Exercise objective: Search the data for the string "point", and report each line where it is found.

Input:
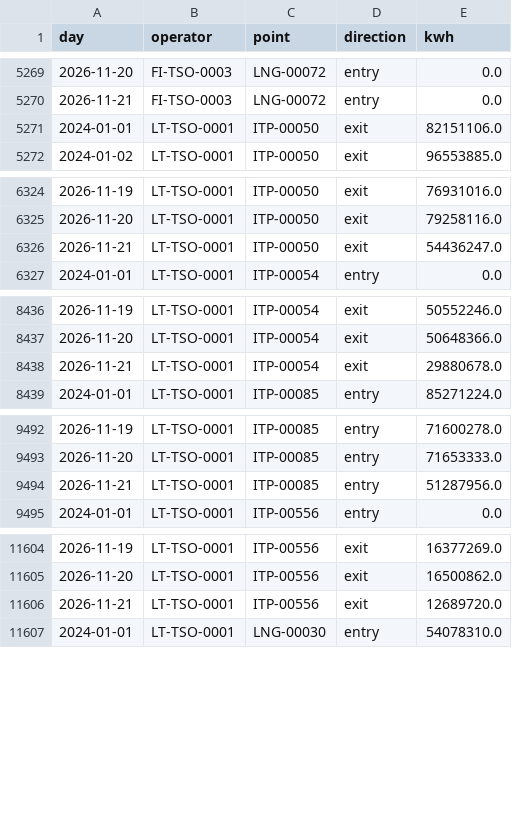
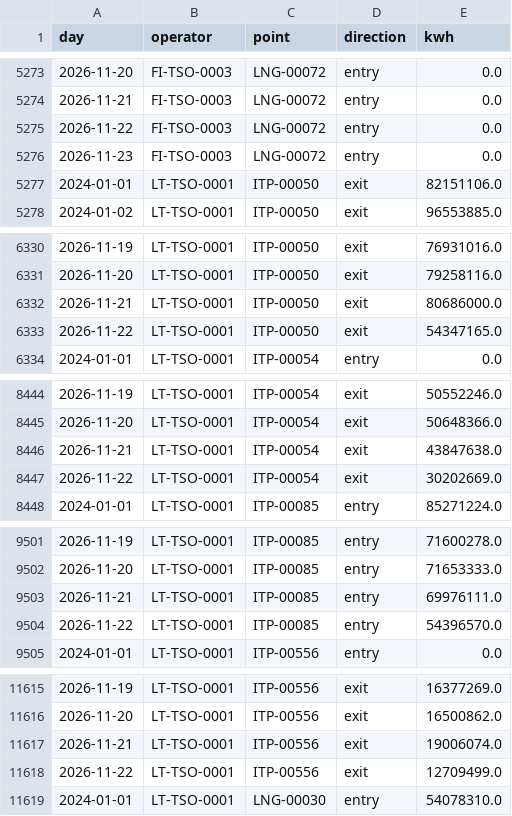
Before and after one commit to Timppamies/GasConsumptionFIN_Baltics, a CSV file: data/entsog_daily.csv, drawn as a sheet; only a part is shown, gaps mark what is left out; the diff covers the shown part only.

```diff
--- a/data/entsog_daily.csv
+++ b/data/entsog_daily.csv
@@ -5270,2 +5274,4 @@ day,operator,point,direction,kwh
 2026-11-21,FI-TSO-0003,LNG-00072,entry,0.0
+2026-11-22,FI-TSO-0003,LNG-00072,entry,0.0
+2026-11-23,FI-TSO-0003,LNG-00072,entry,0.0
 2024-01-01,LT-TSO-0001,ITP-00050,exit,82151106.0
@@ -6325,3 +6331,4 @@ day,operator,point,direction,kwh
 2026-11-20,LT-TSO-0001,ITP-00050,exit,79258116.0
-2026-11-21,LT-TSO-0001,ITP-00050,exit,54436247.0
+2026-11-21,LT-TSO-0001,ITP-00050,exit,80686000.0
+2026-11-22,LT-TSO-0001,ITP-00050,exit,54347165.0
 2024-01-01,LT-TSO-0001,ITP-00054,entry,0.0
@@ -8437,3 +8445,4 @@ day,operator,point,direction,kwh
 2026-11-20,LT-TSO-0001,ITP-00054,exit,50648366.0
-2026-11-21,LT-TSO-0001,ITP-00054,exit,29880678.0
+2026-11-21,LT-TSO-0001,ITP-00054,exit,43847638.0
+2026-11-22,LT-TSO-0001,ITP-00054,exit,30202669.0
 2024-01-01,LT-TSO-0001,ITP-00085,entry,85271224.0
@@ -9493,3 +9502,4 @@ day,operator,point,direction,kwh
 2026-11-20,LT-TSO-0001,ITP-00085,entry,71653333.0
-2026-11-21,LT-TSO-0001,ITP-00085,entry,51287956.0
+2026-11-21,LT-TSO-0001,ITP-00085,entry,69976111.0
+2026-11-22,LT-TSO-0001,ITP-00085,entry,54396570.0
 2024-01-01,LT-TSO-0001,ITP-00556,entry,0.0
@@ -11605,3 +11616,4 @@ day,operator,point,direction,kwh
 2026-11-20,LT-TSO-0001,ITP-00556,exit,16500862.0
-2026-11-21,LT-TSO-0001,ITP-00556,exit,12689720.0
+2026-11-21,LT-TSO-0001,ITP-00556,exit,19006074.0
+2026-11-22,LT-TSO-0001,ITP-00556,exit,12709499.0
 2024-01-01,LT-TSO-0001,LNG-00030,entry,54078310.0
```
Also changed, not shown: 8 added rows and 1 edited cell elsewhere in this file, data/fmi_temperature.csv, 1 other file.
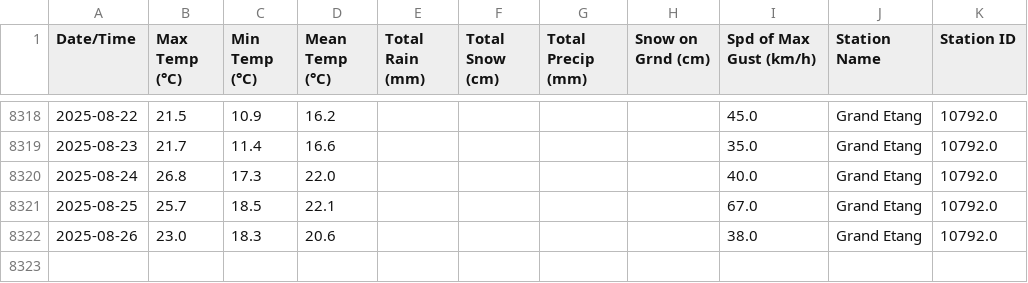
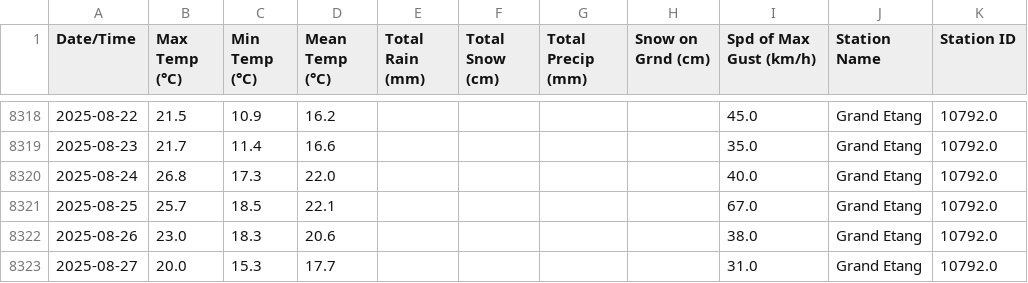
Before and after one commit to robertgwx/atl-climate-viewer, a CSV file: climate_data/NS/Grand Etang_daily_data.csv, drawn as a sheet; only a part is shown, gaps mark what is left out.

```diff
--- a/climate_data/NS/Grand Etang_daily_data.csv
+++ b/climate_data/NS/Grand Etang_daily_data.csv
@@ -8322 +8322,2 @@ Date/Time,Max Temp (°C),Min Temp (°C),Mean Temp (°C),Total Rain (mm),Total Sn
 2025-08-26,23.0,18.3,20.6,,,,,38.0,Grand Etang,10792.0
+2025-08-27,20.0,15.3,17.7,,,,,31.0,Grand Etang,10792.0
```
Also changed, not shown: climate_data/NL/Mary's Harbour_daily_data.csv, climate_data/NL/Twillingate_daily_data.csv, 45 other files.
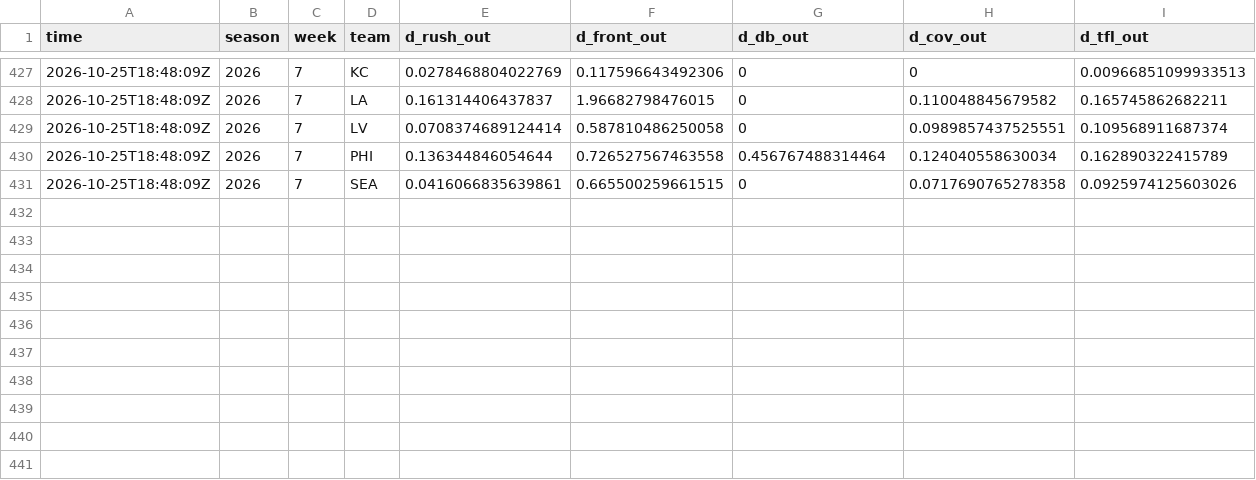
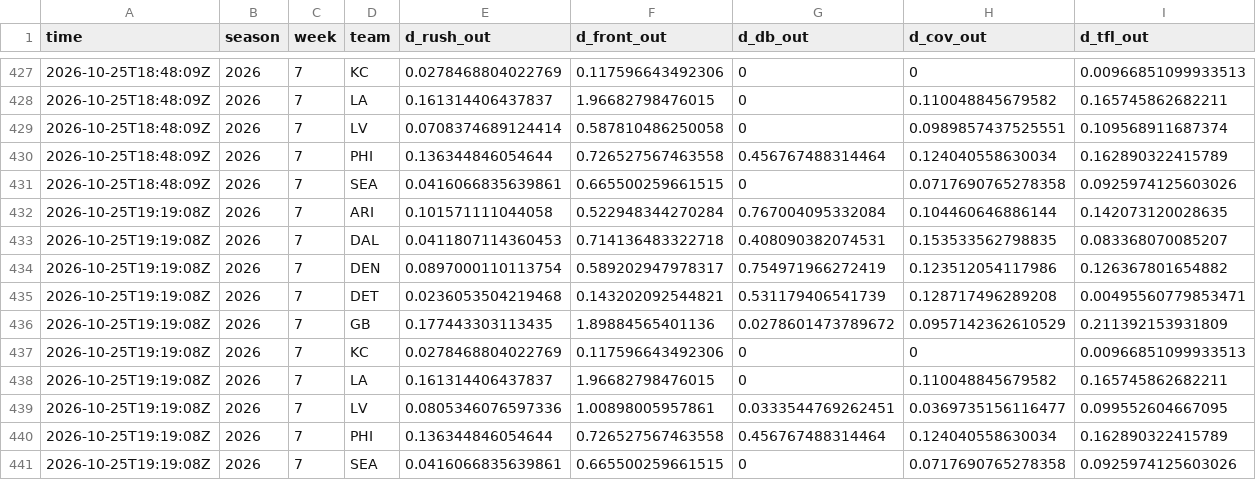
Before and after one commit to andrew-w-schroeder/dst-site, a CSV file: data/lines/avail_history.csv, drawn as a sheet; only a part is shown, gaps mark what is left out; rows hold the shown columns only; the diff names each change by its address in the sheet, - before the commit and + after, or states it on an @@ line.

```diff
--- a/data/lines/avail_history.csv
+++ b/data/lines/avail_history.csv
+row 432: 2026-10-25T19:19:08Z | 2026 | 7 | ARI | 0.101571111044058 | 0.522948344270284 | 0.767004095332084 | 0.104460646886144 | 0.142073120028635
+row 433: 2026-10-25T19:19:08Z | 2026 | 7 | DAL | 0.0411807114360453 | 0.714136483322718 | 0.408090382074531 | 0.153533562798835 | 0.083368070085207
+row 434: 2026-10-25T19:19:08Z | 2026 | 7 | DEN | 0.0897000110113754 | 0.589202947978317 | 0.754971966272419 | 0.123512054117986 | 0.126367801654882
+row 435: 2026-10-25T19:19:08Z | 2026 | 7 | DET | 0.0236053504219468 | 0.143202092544821 | 0.531179406541739 | 0.128717496289208 | 0.00495560779853471
+row 436: 2026-10-25T19:19:08Z | 2026 | 7 | GB | 0.177443303113435 | 1.89884565401136 | 0.0278601473789672 | 0.0957142362610529 | 0.211392153931809
+row 437: 2026-10-25T19:19:08Z | 2026 | 7 | KC | 0.0278468804022769 | 0.117596643492306 | 0 | 0 | 0.00966851099933513
+row 438: 2026-10-25T19:19:08Z | 2026 | 7 | LA | 0.161314406437837 | 1.96682798476015 | 0 | 0.110048845679582 | 0.165745862682211
+row 439: 2026-10-25T19:19:08Z | 2026 | 7 | LV | 0.0805346076597336 | 1.00898005957861 | 0.0333544769262451 | 0.0369735156116477 | 0.099552604667095
+row 440: 2026-10-25T19:19:08Z | 2026 | 7 | PHI | 0.136344846054644 | 0.726527567463558 | 0.456767488314464 | 0.124040558630034 | 0.162890322415789
+row 441: 2026-10-25T19:19:08Z | 2026 | 7 | SEA | 0.0416066835639861 | 0.665500259661515 | 0 | 0.0717690765278358 | 0.0925974125603026
```
Also changed, not shown: data/dfs/dfs_proj_2026_wk07.csv, data/lines/ecr_history.csv, 23 other files.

Task solution:
@@ -5270,2 +5274,4 @@ day,operator,point,direction,kwh
@@ -6325,3 +6331,4 @@ day,operator,point,direction,kwh
@@ -8437,3 +8445,4 @@ day,operator,point,direction,kwh
@@ -9493,3 +9502,4 @@ day,operator,point,direction,kwh
@@ -11605,3 +11616,4 @@ day,operator,point,direction,kwh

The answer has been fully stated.